JoAnne began to get ill. I’d sent her down to rest (she’d taken medication that was making her sleepy, so she was laying down). Nick had gone down to sleep for a couple of hours so he could join me in the cockpit at 2100 or so that night.
I put the boat on autopilot, looked around and seeing nothing went below to double check on the engine. Oil smoke was burning off the engine and filling the cabin.
At that point I decided it was time to turn around. So about 2000 hours local time I awakened them and told them my decision. I suspect they were both disappointed, but neither let on. I brought the boat back around and Nick joined me in the cockpit to help me watch for traffic.
We slogged against currents coming out, and falling tides (again), into a bright, moon-lit night, looking for markers. At the last moment I decided against attempting the Western Bar in the dark and headed for the secondary shipping channel, giving me plenty of water, but adding 3-4 miles on our trip in against the currents.

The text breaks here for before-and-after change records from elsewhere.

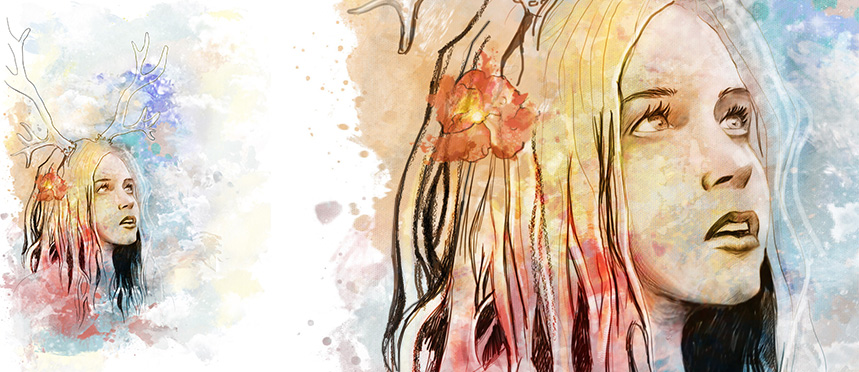
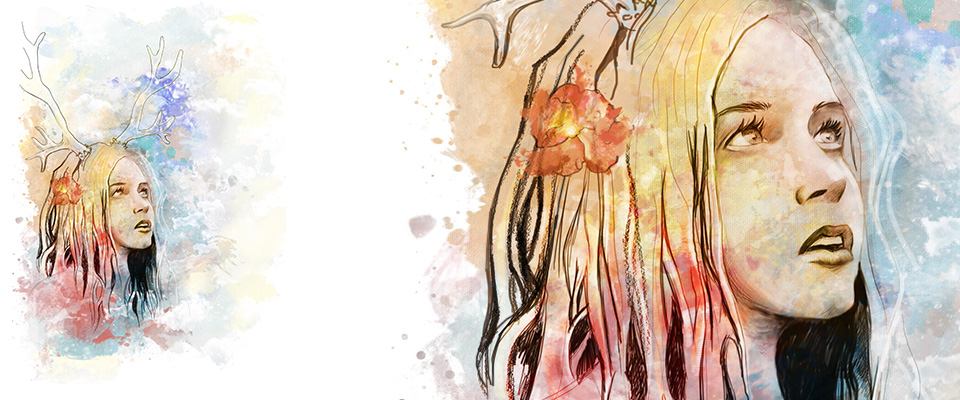
added slick images

diff --git a/index.html b/index.html
@@ -14,30 +14,38 @@
 
 		<meta name="viewport" content="width=device-width, initial-scale=1.0, maximum-scale=1.0, user-scalable=no">
 		<link rel="stylesheet" href="css/reveal.min.css">
-
-		<!-- If the query includes 'print-pdf', use the PDF print sheet -->
+        
+        <link rel="stylesheet" type="text/css" href="http://cdn.jsdelivr.net/jquery.slick/1.3.7/slick.css"/>
+        <!-- If the query includes 'print-pdf', use the PDF print sheet -->
 		<script>
 			document.write( '<link rel="stylesheet" href="css/print/' + ( window.location.search.match( /print-pdf/gi ) ? 'pdf' : 'paper' ) + '.css" type="text/css" media="print">' );
 		</script>
-
+        <script type="text/javascript" src="http://code.jquery.com/jquery-1.11.1.min.js"/></script>
+        <script type="text/javascript" src="http://cdn.jsdelivr.net/jquery.slick/1.3.7/slick.min.js"></script>
+        <script type="text/javascript" src="lib/js/head.min.js"></script>
 		<!--[if lt IE 9]>
 		<script src="lib/js/html5shiv.js"></script>
 		<![endif]-->
 
-<script type="text/javascript">
-    (function() {
-        var path = '//easy.myfonts.net/v2/js?sid=229904(font-family=Trend+Slab+One)&sid=229909(font-family=Trend+Sans+One)&key=etykpJaCdP',
-            protocol = ('https:' == document.location.protocol ? 'https:' : 'http:'),
-            trial = document.createElement('script');
-        trial.type = 'text/javascript';
-        trial.async = true;
-        trial.src = protocol + path;
-        var head = document.getElementsByTagName("head")[0];
-        head.appendChild(trial);
-    })();
-</script>
+        <!-- myfonts -->
+        <script type="text/javascript">
+            (function() {
+                var path = '//easy.myfonts.net/v2/js?sid=229904(font-family=Trend+Slab+One)&sid=229909(font-family=Trend+Sans+One)&key=etykpJaCdP',
+                    protocol = ('http:'),
+                    trial = document.createElement('script');
+                trial.type = 'text/javascript';
+                trial.async = true;
+                trial.src = protocol + path;
+                var head = document.getElementsByTagName("head")[0];
+                head.appendChild(trial);
+            })();
+        </script>
 
         <style type='text/css'>
+            #banner{
+                max-width: 100%;
+                max-height: 100%;
+            }
             .title{
                 float: right;
                 color: #676767;
@@ -53,59 +61,77 @@
                 height: 600px;
             }
             section .main_image{
-                margin-top: 3em;
+                margin-top: 7em;
             }
+
+            .slick-slide img{
+                max-width: 100% !important;
+                max-height: 100% !important;
+            }
+
+            .slick-prev:before, .slick-next:before{
+                color: #999;
+            }
+            .main_image .slick-dots{
+                display: block;
+                text-align: center;
+                padding: 0px;
+            }
+
             .tiff_creative{
                 position: absolute;
                 bottom: 0;
                 left: 0;
+                max-width: 100% !important;
+                max-height: 100% !important;
             }
             /*********************************************
- * NAVIGATION CONTROLS
- *********************************************/
-.reveal .controls div.navigate-left,
-.reveal .controls div.navigate-left.enabled {
-  border-right-color: #8adadb; }
+             * NAVIGATION CONTROLS
+             *********************************************/
+            .reveal .controls div.navigate-left,
+            .reveal .controls div.navigate-left.enabled {
+              border-right-color: #8adadb; }
 
-.reveal .controls div.navigate-right,
-.reveal .controls div.navigate-right.enabled {
-  border-left-color: #8adadb; }
+            .reveal .controls div.navigate-right,
+            .reveal .controls div.navigate-right.enabled {
+              border-left-color: #8adadb; }
 
-.reveal .controls div.navigate-up,
-.reveal .controls div.navigate-up.enabled {
-  border-bottom-color: #8adadb; }
+            .reveal .controls div.navigate-up,
+            .reveal .controls div.navigate-up.enabled {
+              border-bottom-color: #8adadb; }
 
-.reveal .controls div.navigate-down,
-.reveal .controls div.navigate-down.enabled {
-  border-top-color: #8adadb; }
+            .reveal .controls div.navigate-down,
+            .reveal .controls div.navigate-down.enabled {
+              border-top-color: #8adadb; }
 
-.reveal .controls div.navigate-left.enabled:hover {
-  border-right-color: #8adadb; }
+            .reveal .controls div.navigate-left.enabled:hover {
+              border-right-color: #8adadb; }
 
-.reveal .controls div.navigate-right.enabled:hover {
-  border-left-color: #8adadb; }
+            .reveal .controls div.navigate-right.enabled:hover {
+              border-left-color: #8adadb; }
 
-.reveal .controls div.navigate-up.enabled:hover {
-  border-bottom-color: #8adadb; }
+            .reveal .controls div.navigate-up.enabled:hover {
+              border-bottom-color: #8adadb; }
 
-.reveal .controls div.navigate-down.enabled:hover {
-  border-top-color: #8adadb; }
+            .reveal .controls div.navigate-down.enabled:hover {
+              border-top-color: #8adadb; }
 
-/*********************************************
- * PROGRESS BAR
- *********************************************/
-.reveal .progress {
-  background: rgba(0, 0, 0, 0.2); }
+            /*********************************************
+             * PROGRESS BAR
+             *********************************************/
+            .reveal .progress {
+              background: rgba(0, 0, 0, 0.2); }
 
-.reveal .progress span {
-  background: #8adadb;
-  -webkit-transition: width 800ms cubic-bezier(0.26, 0.86, 0.44, 0.985);
-  -moz-transition: width 800ms cubic-bezier(0.26, 0.86, 0.44, 0.985);
-  -ms-transition: width 800ms cubic-bezier(0.26, 0.86, 0.44, 0.985);
-  -o-transition: width 800ms cubic-bezier(0.26, 0.86, 0.44, 0.985);
-  transition: width 800ms cubic-bezier(0.26, 0.86, 0.44, 0.985); }
+            .reveal .progress span {
+              background: #8adadb;
+              -webkit-transition: width 800ms cubic-bezier(0.26, 0.86, 0.44, 0.985);
+              -moz-transition: width 800ms cubic-bezier(0.26, 0.86, 0.44, 0.985);
+              -ms-transition: width 800ms cubic-bezier(0.26, 0.86, 0.44, 0.985);
+              -o-transition: width 800ms cubic-bezier(0.26, 0.86, 0.44, 0.985);
+              transition: width 800ms cubic-bezier(0.26, 0.86, 0.44, 0.985); }
 
         </style>
+
 	</head>
 
 	<body>
@@ -115,14 +141,18 @@
 			<!-- Any section element inside of this container is displayed as a slide -->
 			<div class="slides">
 				<section data-background="images/subtle_white_feathers.png" data-background-repeat="repeat" data-background-size="500px">
-                    <img src="images/banner.jpg">
+                    <img id='banner' src="images/banner.jpg">
 				</section>
                 <section>
                     <div class='title'>
                         <h2>Satyr</h2>
                         <h3>Art Print</h3>
                     </div>
-                    <img class='main_image' src="images/satyr.jpg">
+                    <div class='main_image'>
+                        <div><img src="images/satyr.jpg"></div>
+                        <div><img src="images/template.jpg"></div>
+                        <div><img src="images/satyr.jpg"></div>
+                    </div>
                     <img class='tiff_creative' src="images/tiff_creative.jpg">
                 </section>
                 <section>
@@ -133,13 +163,27 @@
                     <img class='main_image' src="images/yggrawhatzit.jpg">
                     <img class='tiff_creative' src="images/tiff_creative.jpg">
                 </section>
+                <section>
+                    <div class='title'>
+                        <h2>Kris Kringle Craft Fair</h2>
+                        <h3>Christmas Card Designs</h3>
+                    </div>
+                    <div class='main_image'>
+                        <div><img src="images/bunny_sample_1.jpg"></div>
+                        <div><img src="images/bunny_sample_2.jpg"></div>
+                        <div><img src="images/bunny_sample_3.jpg"></div>
+                    </div>
+                    <img class='tiff_creative' src="images/tiff_creative.jpg">
+                </section>
 				
 			</div>
 
 		</div>
 
-		<script src="lib/js/head.min.js"></script>
-		<script src="js/reveal.min.js"></script>
+
+		
+		<script type="text/javascript" src="js/reveal.min.js"></script>
+        
 
 		<script>
 
@@ -163,6 +207,12 @@
 					{ src: 'plugin/zoom-js/zoom.js', async: true, condition: function() { return !!document.body.classList; } },
 				]
 			});
+
+            $(document).ready(function(){
+                $('.main_image').slick({
+                    dots: true,
+                })
+            })
 
 		</script>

I contacted Jay and he and Kevin would meet us at the transient dock (after they determined there was a slot open). We arrived about 2340 and tied off on the T-dock for the night, hoping to move in the morning. Nick decided to go home, called his parents who picked him us, I connected electricity and we still had SW winds. They never switched to come from the North.
The temperature was beginning to drop, but wasn’t uncomfortable yet. About 0145 Sunday morning something awakened me. It was the wind. It had finally clocked around out of the north and was blowing hard.
It was the wind I was hoping would be there about 1400 the day before to propel us south. I’d have taken us in at Little River or on to Charleston, SC. Alas, that didn’t happen.
The next day early on, one of the other boats was coming back in under tow, the marina was a bit mad at me for taking up the only slot, but I couldn’t get in at low tide (and I was NOT going to get up at 0500 to try to bring the boat in after what I’d just been through, exhausted, bringing the boat back in the ICW in the dark).
Fortunately, we came up with a solution and put him on the inside against the bulkhead. Apparently, they didn’t want to try getting him into his slip. Though, a week before, SeaTow put me in MY slip….
So… there are some lessons here. But, I’m not going into them all right now. Suffice it to say, I’ll make my own decisions from now on about moving the boat, no one tells me. We go when *I* know it is ready. Not before, not after. I’ll wait for a good weather window, not an “OK” weather window. I won’t start off again without having the right tides in the right places… and so many other seamanship things I already KNOW I should do, and discounted some of them.
Today, it’s 18 degrees here. We’d have been near Charleston, SC, with no heat (very little, propane heater, wood stove are insufficient at sea). We have electric heating on the boat right now, but requires AC power. Only have that running generator or shore power.
After all was said and done, I made the correct decision to come back in because had I not, three of us would have been exhausted, tired and freezing, and perhaps a danger to ourselves and others.
Apparently, some delays are simply meant to be.